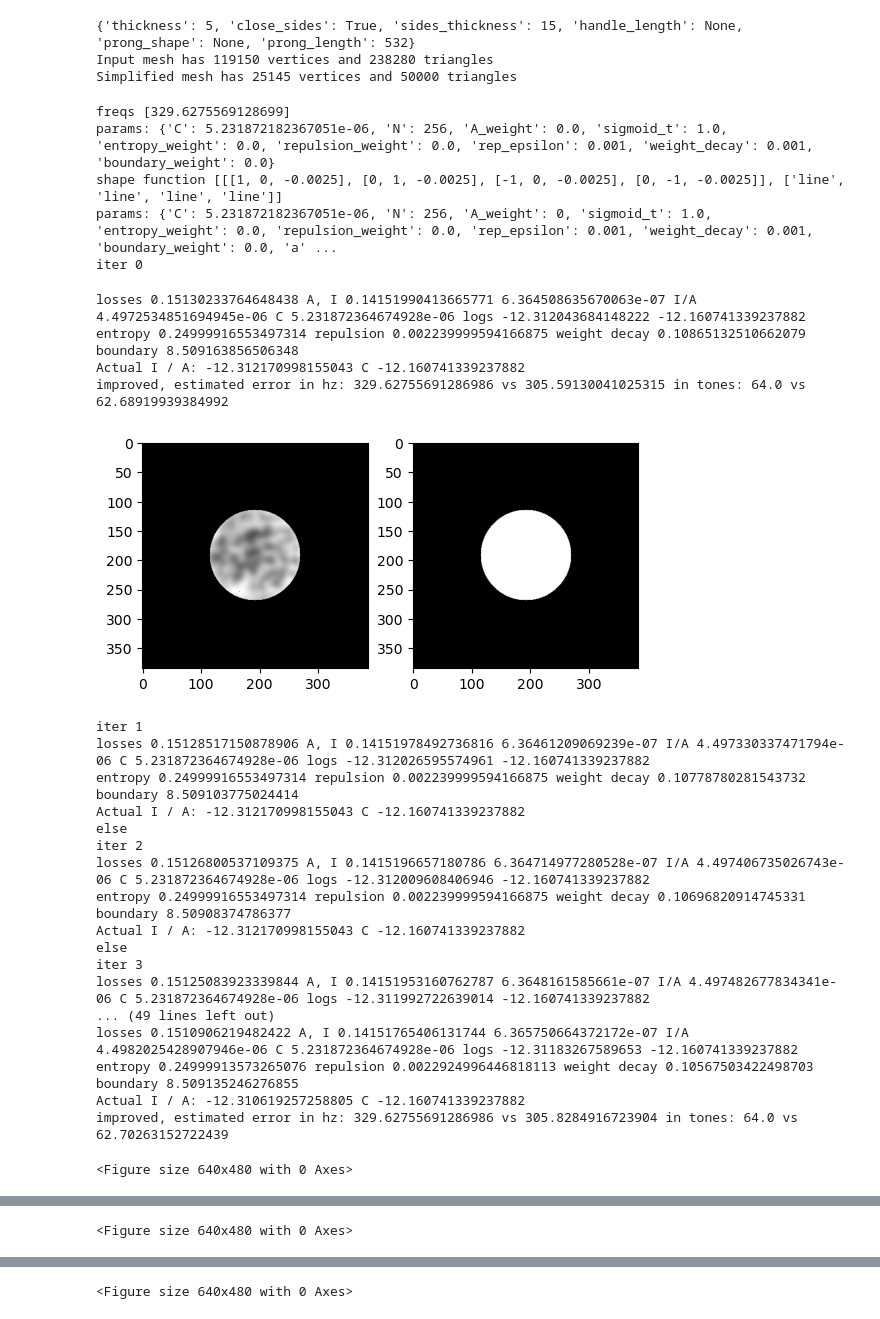
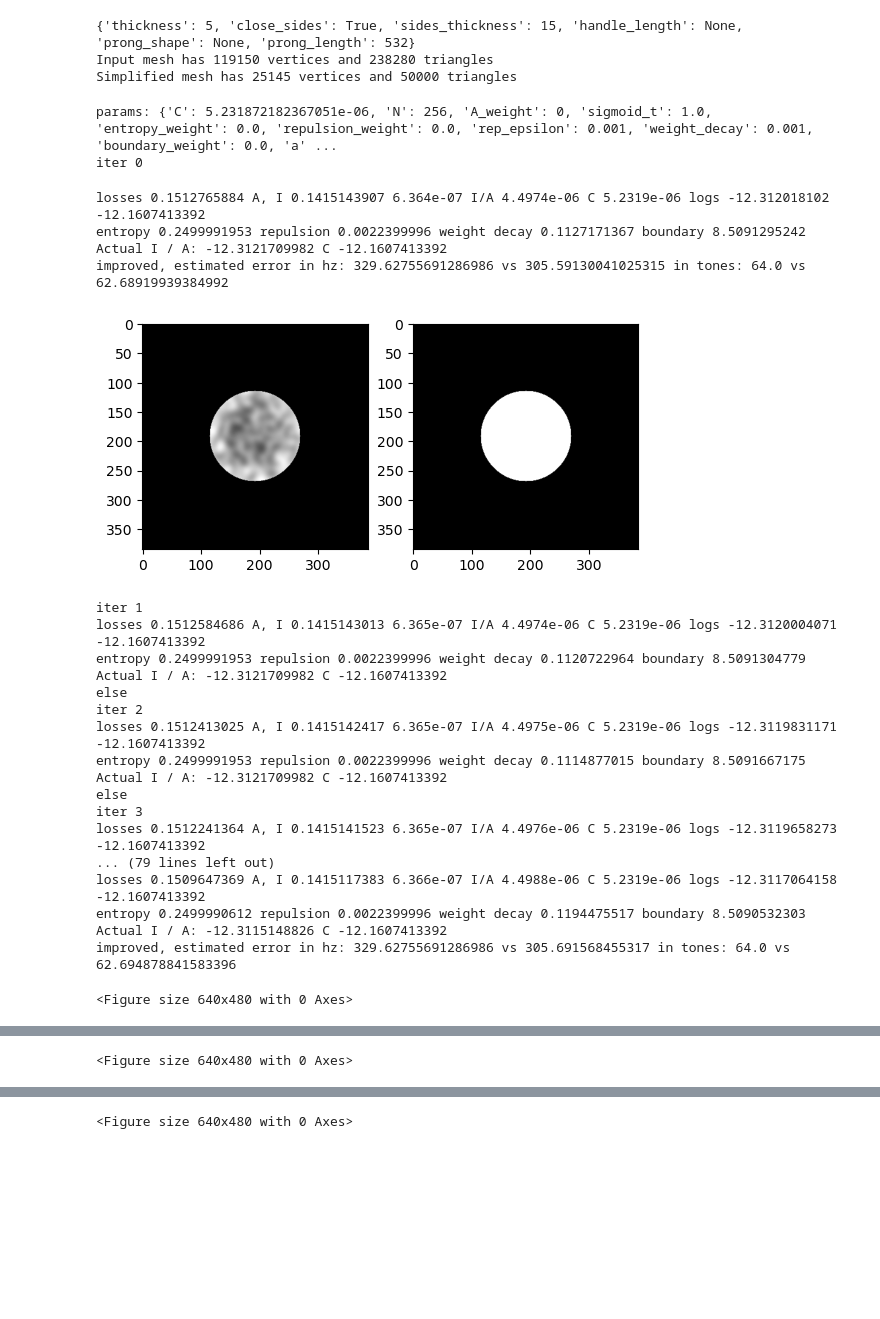
Before and after one commit to eladb3/Tuning-Fork-3D, a Jupyter notebook: tfork2.ipynb, the cells around one changed output, grey strips where cells are left out. Drawn from its saved outputs; the diff is of its cells as text; code cells hidden in the pictures; blank space fills up the shorter version.

```diff
--- a/tfork2.ipynb
+++ b/tfork2.ipynb
@@ -70,13 +70,13 @@ Simplified mesh has 25145 vertices and 50000 triangles
     # frequencies = [compute_f(L, E, rho, (2 * a) ** 4)]
     print('freqs', frequencies)
 # %%
-from tuning_fork import midi2hz, TuningFork, optimizev2_main
+from tuning_fork import midi2hz, TuningFork
 a = 0.0025
 tfork = TuningFork(
     shape_function=[[[0, 0, 1.2 * a]], ['circle']],
     shape_boundary_val = 200,
     shape_eps = 0.0001,
-    frequency = midi2hz(60),
+    frequency = midi2hz(64),
     basis_init = 'grid',
     lambdas_init = 'uniform',
     epsilon_init = 'const',
@@ -85,58 +85,55 @@ tfork = TuningFork(
     entropy_weight = 0.,
     weight_decay = 0.001,
 )
-sdf = optimizev2_main()
+# sdf = optimizev2_main()
 # tfork.sdf = sdf
 tfork.optimizev2()
 
 # E=200e9,
 #         rho=7.85e3,
 #         L=0.14,
 #         a=0.0025,
 #         N=256,
 #         save_dir='exp',
 #         basis_init='grid',
 #         lambdas_init='uniform',
 #         epsilon_init='const',
 #         A_weight=0.0,
 #         sigmoid_temp=1e0,
 #         entropy_weight=0.0,
 #         repulsion_weight=0.0,
 #         repulsion_epsilon=0.001,
 #         weight_decay=0.001,
 #         boundary_weight=0.,
 #         frequency = midi2hz(60),
 #         shape_function='default_circle',
 #         shape_boundary_val=1,
 #         shape_eps=0.0001,
 #         max_iters = 500,
 #         base_lr=1e-5,
 # %% [output]
-freqs [329.6275569128699]
-params: {'C': 5.231872182367051e-06, 'N': 256, 'A_weight': 0.0, 'sigmoid_t': 1.0, 'entropy_weight': 0.0, 'repulsion_weight': 0.0, 'rep_epsilon': 0.001, 'weight_decay': 0.001, 'boundary_weight': 0.0}
-shape function [[[1, 0, -0.0025], [0, 1, -0.0025], [-1, 0, -0.0025], [0, -1, -0.0025]], ['line', 'line', 'line', 'line']]
 params: {'C': 5.231872182367051e-06, 'N': 256, 'A_weight': 0, 'sigmoid_t': 1.0, 'entropy_weight': 0.0, 'repulsion_weight': 0.0, 'rep_epsilon': 0.001, 'weight_decay': 0.001, 'boundary_weight': 0.0, 'a' ...
 iter 0
-losses 0.15130233764648438 A, I 0.14151990413665771 6.364508635670063e-07 I/A 4.4972534851694945e-06 C 5.231872364674928e-06 logs -12.312043684148222 -12.160741339237882
-entropy 0.24999916553497314 repulsion 0.002239999594166875 weight decay 0.10865132510662079 boundary 8.509163856506348
-Actual I / A: -12.312170998155043 C -12.160741339237882
+losses 0.1512765884 A, I 0.1415143907 6.364e-07 I/A 4.4974e-06 C 5.2319e-06 logs -12.312018102 -12.1607413392
+entropy 0.2499991953 repulsion 0.0022399996 weight decay 0.1127171367 boundary 8.5091295242
+Actual I / A: -12.3121709982 C -12.1607413392
 improved, estimated error in hz: 329.62755691286986 vs 305.59130041025315 in tones: 64.0 vs 62.68919939384992
-[figure, old version]
+[figure, new version]
 iter 1
-losses 0.15128517150878906 A, I 0.14151978492736816 6.36461209069239e-07 I/A 4.497330337471794e-06 C 5.231872364674928e-06 logs -12.312026595574961 -12.160741339237882
-entropy 0.24999916553497314 repulsion 0.002239999594166875 weight decay 0.10778780281543732 boundary 8.509103775024414
-Actual I / A: -12.312170998155043 C -12.160741339237882
+losses 0.1512584686 A, I 0.1415143013 6.365e-07 I/A 4.4974e-06 C 5.2319e-06 logs -12.3120004071 -12.1607413392
+entropy 0.2499991953 repulsion 0.0022399996 weight decay 0.1120722964 boundary 8.5091304779
+Actual I / A: -12.3121709982 C -12.1607413392
 else
 iter 2
-losses 0.15126800537109375 A, I 0.1415196657180786 6.364714977280528e-07 I/A 4.497406735026743e-06 C 5.231872364674928e-06 logs -12.312009608406946 -12.160741339237882
-entropy 0.24999916553497314 repulsion 0.002239999594166875 weight decay 0.10696820914745331 boundary 8.50908374786377
-Actual I / A: -12.312170998155043 C -12.160741339237882
+losses 0.1512413025 A, I 0.1415142417 6.365e-07 I/A 4.4975e-06 C 5.2319e-06 logs -12.3119831171 -12.1607413392
+entropy 0.2499991953 repulsion 0.0022399996 weight decay 0.1114877015 boundary 8.5091667175
+Actual I / A: -12.3121709982 C -12.1607413392
 else
 iter 3
-losses 0.15125083923339844 A, I 0.14151953160762787 6.3648161585661e-07 I/A 4.497482677834341e-06 C 5.231872364674928e-06 logs -12.311992722639014 -12.160741339237882
-... (49 lines left out)
-losses 0.1510906219482422 A, I 0.14151765406131744 6.365750664372172e-07 I/A 4.4982025428907946e-06 C 5.231872364674928e-06 logs -12.31183267589653 -12.160741339237882
-entropy 0.24999913573265076 repulsion 0.0022924996446818113 weight decay 0.10567503422498703 boundary 8.509135246276855
-Actual I / A: -12.310619257258805 C -12.160741339237882
-improved, estimated error in hz: 329.62755691286986 vs 305.8284916723904 in tones: 64.0 vs 62.70263152722439
+losses 0.1512241364 A, I 0.1415141523 6.365e-07 I/A 4.4976e-06 C 5.2319e-06 logs -12.3119658273 -12.1607413392
+... (79 lines left out)
+losses 0.1509647369 A, I 0.1415117383 6.366e-07 I/A 4.4988e-06 C 5.2319e-06 logs -12.3117064158 -12.1607413392
+entropy 0.2499990612 repulsion 0.0022399996 weight decay 0.1194475517 boundary 8.5090532303
+Actual I / A: -12.3115148826 C -12.1607413392
+improved, estimated error in hz: 329.62755691286986 vs 305.691568455317 in tones: 64.0 vs 62.694878841583396
 <Figure size 640x480 with 0 Axes>
```
Also changed, not shown: parts of 2 cells of this notebook, 2 other files.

++++

Required work: From the records above, pull out every line containing the word "uniform".

Written reply:
     lambdas_init = 'uniform',
 #         lambdas_init='uniform',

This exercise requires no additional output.